One mother who was pushing a cart full of groceries near Atlantic Terminal summed up what she’s observed in the last few months.

“We definitely are paying more,” she said.  “It’s mostly food, mostly food. Food went up.”  

Numbers released on Thursday from the federal Bureau of Labor Statistics confirm that. The Consumer Price Index shows that overall, prices have jumped 5% from a year ago, on average. In the last month, the index shows, overall prices are up 0.6%. Both of those numbers are higher than most economists had predicted.  

Regarding food purchased to eat at home, the price increase is 0.7% over the last year. Much higher is the increase in the price of food eaten outside of the home.: it’s gone up 4% from a year ago.  

Solace Naeymi, is a local resident who works in a restaurant. She said that she wasn’t surprised to learn about the restaurant food price increase.  

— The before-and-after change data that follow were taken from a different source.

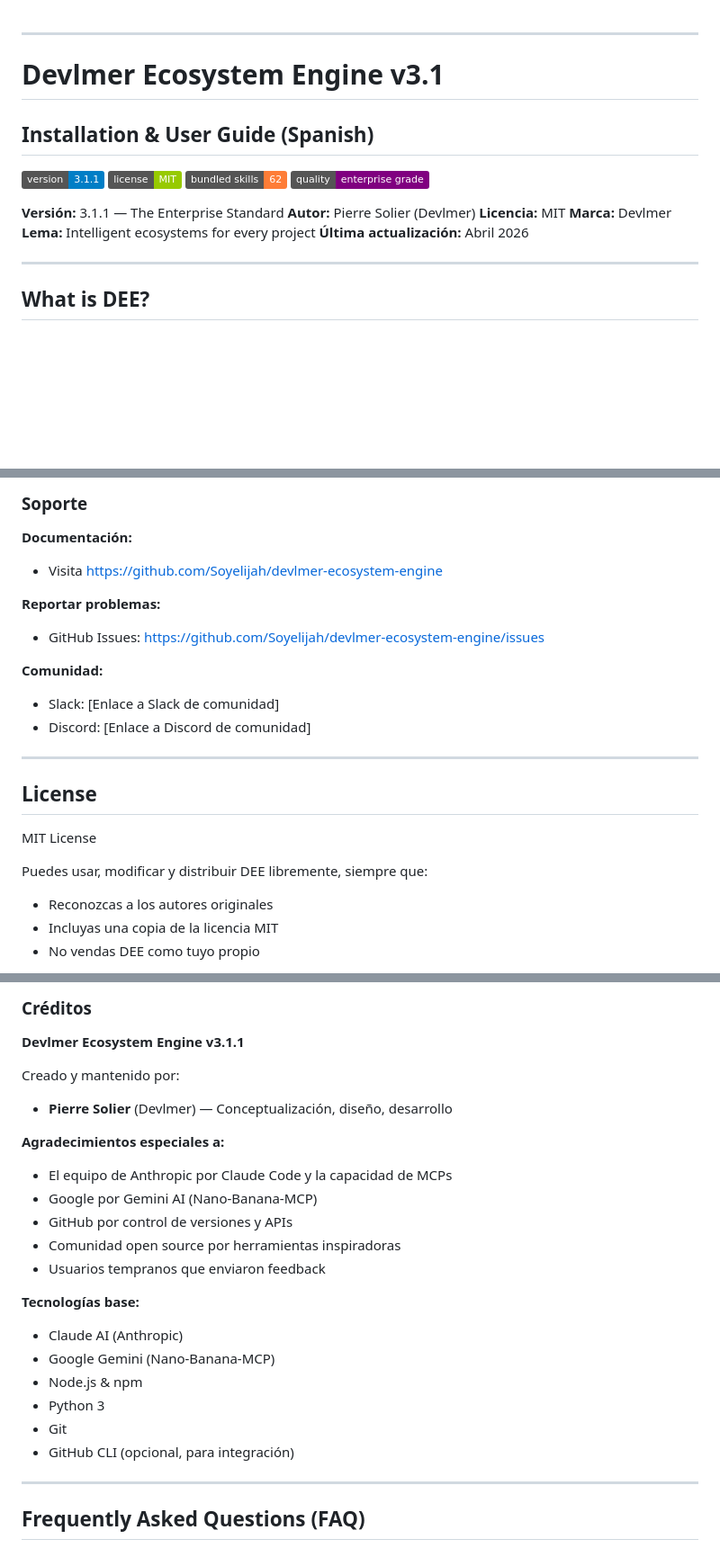
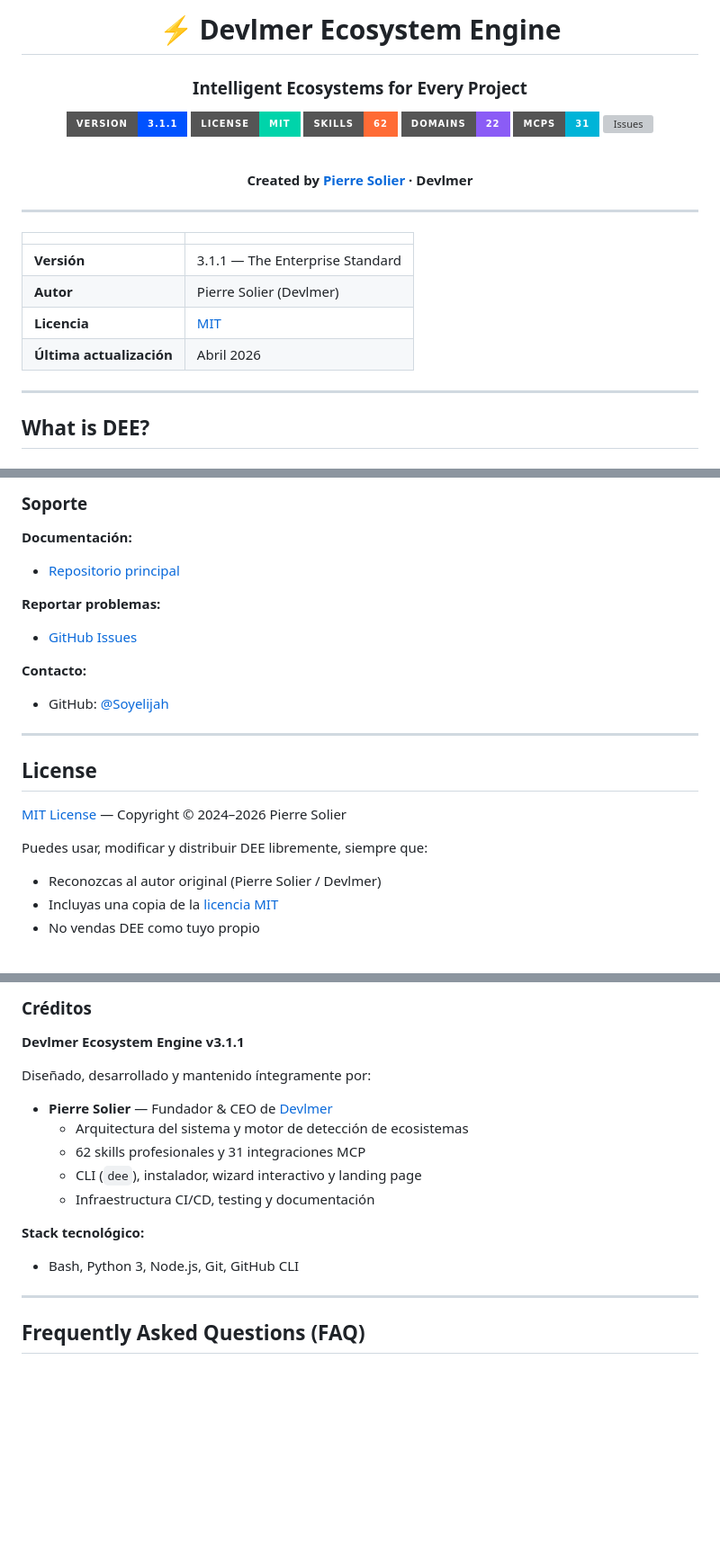
Before and after one commit to Soyelijah/devlmer-ecosystem-engine, a Markdown page: README.md, 3 parts joined by grey strips. Shown at 90% size. Rendered like a GitHub page; badges without logos; blank space fills up the shorter version; grey boxes are pictures that could not be loaded.

Commit message:
style(README): enterprise-grade badges, copyright y links actualizados
- Badges for-the-badge con links a LICENSE, releases, issues, skills, ecosystems.json
- Copyright 2024-2026 Pierre Solier con trademark notice
- Créditos 100% Pierre Solier, sin terceros
- Footer enterprise con links de navegación y badges
- Sección License con links directos al archivo LICENSE
- Sección Support con links clickeables

```diff
--- a/README.md
+++ b/README.md
@@ -1,18 +1,30 @@
+<div align="center">
+
+# ⚡ Devlmer Ecosystem Engine
+
+### Intelligent Ecosystems for Every Project
+
+[![Version](https://img.shields.io/badge/version-3.1.1-0052FF?style=for-the-badge&logo=semver&logoColor=white)](https://github.com/Soyelijah/devlmer-ecosystem-engine/releases/tag/v3.1.1)
+[![License](https://img.shields.io/badge/license-MIT-00D4AA?style=for-the-badge&logo=opensourceinitiative&logoColor=white)](https://github.com/Soyelijah/devlmer-ecosystem-engine/blob/main/LICENSE)
+[![Skills](https://img.shields.io/badge/skills-62-FF6B35?style=for-the-badge&logo=stackblitz&logoColor=white)](https://github.com/Soyelijah/devlmer-ecosystem-engine/tree/main/skills)
+[![Domains](https://img.shields.io/badge/domains-22-8B5CF6?style=for-the-badge&logo=target&logoColor=white)](https://github.com/Soyelijah/devlmer-ecosystem-engine/blob/main/blueprints/ecosystems.json)
+[![MCPs](https://img.shields.io/badge/MCPs-31-00B4D8?style=for-the-badge&logo=puzzle&logoColor=white)](https://github.com/Soyelijah/devlmer-ecosystem-engine/blob/main/blueprints/ecosystems.json)
+[![Issues](https://img.shields.io/github/issues/Soyelijah/devlmer-ecosystem-engine?style=for-the-badge&logo=github&logoColor=white&color=FFB800)](https://github.com/Soyelijah/devlmer-ecosystem-engine/issues)
+
+<br>
+
+**Created by [Pierre Solier](https://github.com/Soyelijah) · Devlmer**
+
+</div>
+
 ---
-# Devlmer Ecosystem Engine v3.1
-## Installation & User Guide (Spanish)
 
-[![Version 3.1.1](https://img.shields.io/badge/version-3.1.1-blue.svg)](https://github.com/Soyelijah/devlmer-ecosystem-engine)
-[![MIT License](https://img.shields.io/badge/license-MIT-green.svg)](LICENSE)
-[![62 Skills](https://img.shields.io/badge/bundled%20skills-62-orange.svg)]()
-[![Enterprise Grade](https://img.shields.io/badge/quality-enterprise%20grade-purple.svg)]()
-
-**Versión:** 3.1.1 — The Enterprise Standard
-**Autor:** Pierre Solier (Devlmer)
-**Licencia:** MIT
-**Marca:** Devlmer
-**Lema:** Intelligent ecosystems for every project
-**Última actualización:** Abril 2026
+| | |
+|---|---|
+| **Versión** | 3.1.1 — The Enterprise Standard |
+| **Autor** | Pierre Solier (Devlmer) |
+| **Licencia** | [MIT](https://github.com/Soyelijah/devlmer-ecosystem-engine/blob/main/LICENSE) |
+| **Última actualización** | Abril 2026 |
 
 ---
 
@@ -1099,23 +1111,23 @@ bash install.sh /ruta/tu/proyecto
 ### Soporte
 
 **Documentación:**
-- Visita https://github.com/Soyelijah/devlmer-ecosystem-engine
+- [Repositorio principal](https://github.com/Soyelijah/devlmer-ecosystem-engine)
 
 **Reportar problemas:**
-- GitHub Issues: https://github.com/Soyelijah/devlmer-ecosystem-engine/issues
+- [GitHub Issues](https://github.com/Soyelijah/devlmer-ecosystem-engine/issues)
 
-**Comunidad:**
-- Slack: [Enlace a Slack de comunidad]
-- Discord: [Enlace a Discord de comunidad]
+**Contacto:**
+- GitHub: [@Soyelijah](https://github.com/Soyelijah)
 
 ---
 
 ## License
 
-MIT License
+[MIT License](https://github.com/Soyelijah/devlmer-ecosystem-engine/blob/main/LICENSE) — Copyright &copy; 2024–2026 Pierre Solier
 
 Puedes usar, modificar y distribuir DEE libremente, siempre que:
-- Reconozcas a los autores originales
-- Incluyas una copia de la licencia MIT
+
+- Reconozcas al autor original (Pierre Solier / Devlmer)
+- Incluyas una copia de la [licencia MIT](https://github.com/Soyelijah/devlmer-ecosystem-engine/blob/main/LICENSE)
 - No vendas DEE como tuyo propio
 
@@ -1129,23 +1141,16 @@ Texto completo en: LICENSE (incluido en el repositorio)
 
 **Devlmer Ecosystem Engine v3.1.1**
 
-Creado y mantenido por:
-- **Pierre Solier** (Devlmer) — Conceptualización, diseño, desarrollo
+Diseñado, desarrollado y mantenido íntegramente por:
 
-**Agradecimientos especiales a:**
-- El equipo de Anthropic por Claude Code y la capacidad de MCPs
-- Google por Gemini AI (Nano-Banana-MCP)
-- GitHub por control de versiones y APIs
-- Comunidad open source por herramientas inspiradoras
-- Usuarios tempranos que enviaron feedback
+- **Pierre Solier** — Fundador & CEO de [Devlmer](https://github.com/Soyelijah)
+  - Arquitectura del sistema y motor de detección de ecosistemas
+  - 62 skills profesionales y 31 integraciones MCP
+  - CLI (`dee`), instalador, wizard interactivo y landing page
+  - Infraestructura CI/CD, testing y documentación
 
-**Tecnologías base:**
-- Claude AI (Anthropic)
-- Google Gemini (Nano-Banana-MCP)
-- Node.js & npm
-- Python 3
-- Git
-- GitHub CLI (opcional, para integración)
+**Stack tecnológico:**
+- Bash, Python 3, Node.js, Git, GitHub CLI
 
 ---
 
```
Also changed, not shown: other parts of README.md (+17 -7 lines).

“Food has definitely gone up,” she said.  “We’re buying it wholesale [at the restaurant], and prices have doubled.”  

Defina Scott was eating her takeout lunch when she spoke with PIX11 News. She agreed that prices for food from eateries are a little higher. More expensive, she said, was something else:

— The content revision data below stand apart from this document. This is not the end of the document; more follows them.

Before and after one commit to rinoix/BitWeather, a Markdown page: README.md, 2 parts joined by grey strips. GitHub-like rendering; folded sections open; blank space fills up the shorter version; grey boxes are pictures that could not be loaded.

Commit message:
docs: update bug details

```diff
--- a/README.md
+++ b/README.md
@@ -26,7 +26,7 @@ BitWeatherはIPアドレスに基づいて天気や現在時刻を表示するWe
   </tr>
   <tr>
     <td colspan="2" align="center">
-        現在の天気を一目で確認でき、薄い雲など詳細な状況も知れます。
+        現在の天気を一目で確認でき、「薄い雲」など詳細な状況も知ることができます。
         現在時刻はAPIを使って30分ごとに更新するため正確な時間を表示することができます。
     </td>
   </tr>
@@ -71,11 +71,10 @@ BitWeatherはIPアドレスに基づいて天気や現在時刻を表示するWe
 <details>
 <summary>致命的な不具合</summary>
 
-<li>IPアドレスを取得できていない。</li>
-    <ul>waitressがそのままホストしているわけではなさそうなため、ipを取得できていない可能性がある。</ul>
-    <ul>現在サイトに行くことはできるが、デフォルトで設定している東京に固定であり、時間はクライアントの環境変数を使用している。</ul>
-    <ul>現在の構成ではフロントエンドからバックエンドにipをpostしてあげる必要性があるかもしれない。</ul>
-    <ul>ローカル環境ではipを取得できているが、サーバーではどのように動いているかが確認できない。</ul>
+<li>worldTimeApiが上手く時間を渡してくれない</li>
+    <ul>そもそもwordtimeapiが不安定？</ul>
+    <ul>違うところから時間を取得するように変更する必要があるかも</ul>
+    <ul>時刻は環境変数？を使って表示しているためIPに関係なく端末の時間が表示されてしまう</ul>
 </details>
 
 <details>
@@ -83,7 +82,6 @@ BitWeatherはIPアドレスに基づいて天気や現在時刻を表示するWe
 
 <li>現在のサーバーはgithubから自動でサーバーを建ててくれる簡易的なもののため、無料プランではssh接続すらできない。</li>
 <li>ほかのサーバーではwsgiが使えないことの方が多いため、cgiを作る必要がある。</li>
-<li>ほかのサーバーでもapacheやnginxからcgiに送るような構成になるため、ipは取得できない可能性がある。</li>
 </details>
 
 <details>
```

“Transportation,” she said, adding that she’s seen a specific rise in the prices of ways she uses to get around.

“Rideshare,” she said as an example, like Uber and Lyft.  “All those conveniences that were helpful during the height of the pandemic has dramatically increased” in price, she said.  

Federal economists agree. They said that transportation services now cost more than 11% more than a year ago.  

The reason behind the increases is one that Tom Aleman, a Brooklynite who’d gone shopping on Thursday, identified.

“There’s less supply,” he said.  

The federal Bureau of Labor Statistics concurred. Its Consumer Price Index report shows that supplies are more difficult to obtain, because of the pandemic slowing or shutting down factories.  
Because semiconductors are in short supply, for instance, the cost of new cars, which rely on them, is up 3.3%. However, the cost of used cars and trucks has skyrocketed 29.7% from a year ago.
What’s increased even more is the cost to fuel them up. At 56.2% more, it’s the most costly change in the index.

Along with the rise in inflation, has come a rise in wages for some people in the current economy, as employers find it challenging to fill some positions.

Naeymi, the restaurant worker, said that that was just fine with her.

“It’s been hard for everyone,” she said.  “So having prices go up to help everyone post-COVID is also okay.”

However, said Aaron Dessan, a financial advisor at Payne Capital Management, broad increases in wages can have their own challenges for the economy. 

“Really what we’re seeing now is wage inflation,” Dessan said in an interview. “If we continue to see wage inflation, which we think we will,” he continued, “that is going to be ultimately passed down to the consumer, which is why we think this is not transitory, and it’s going to continue.”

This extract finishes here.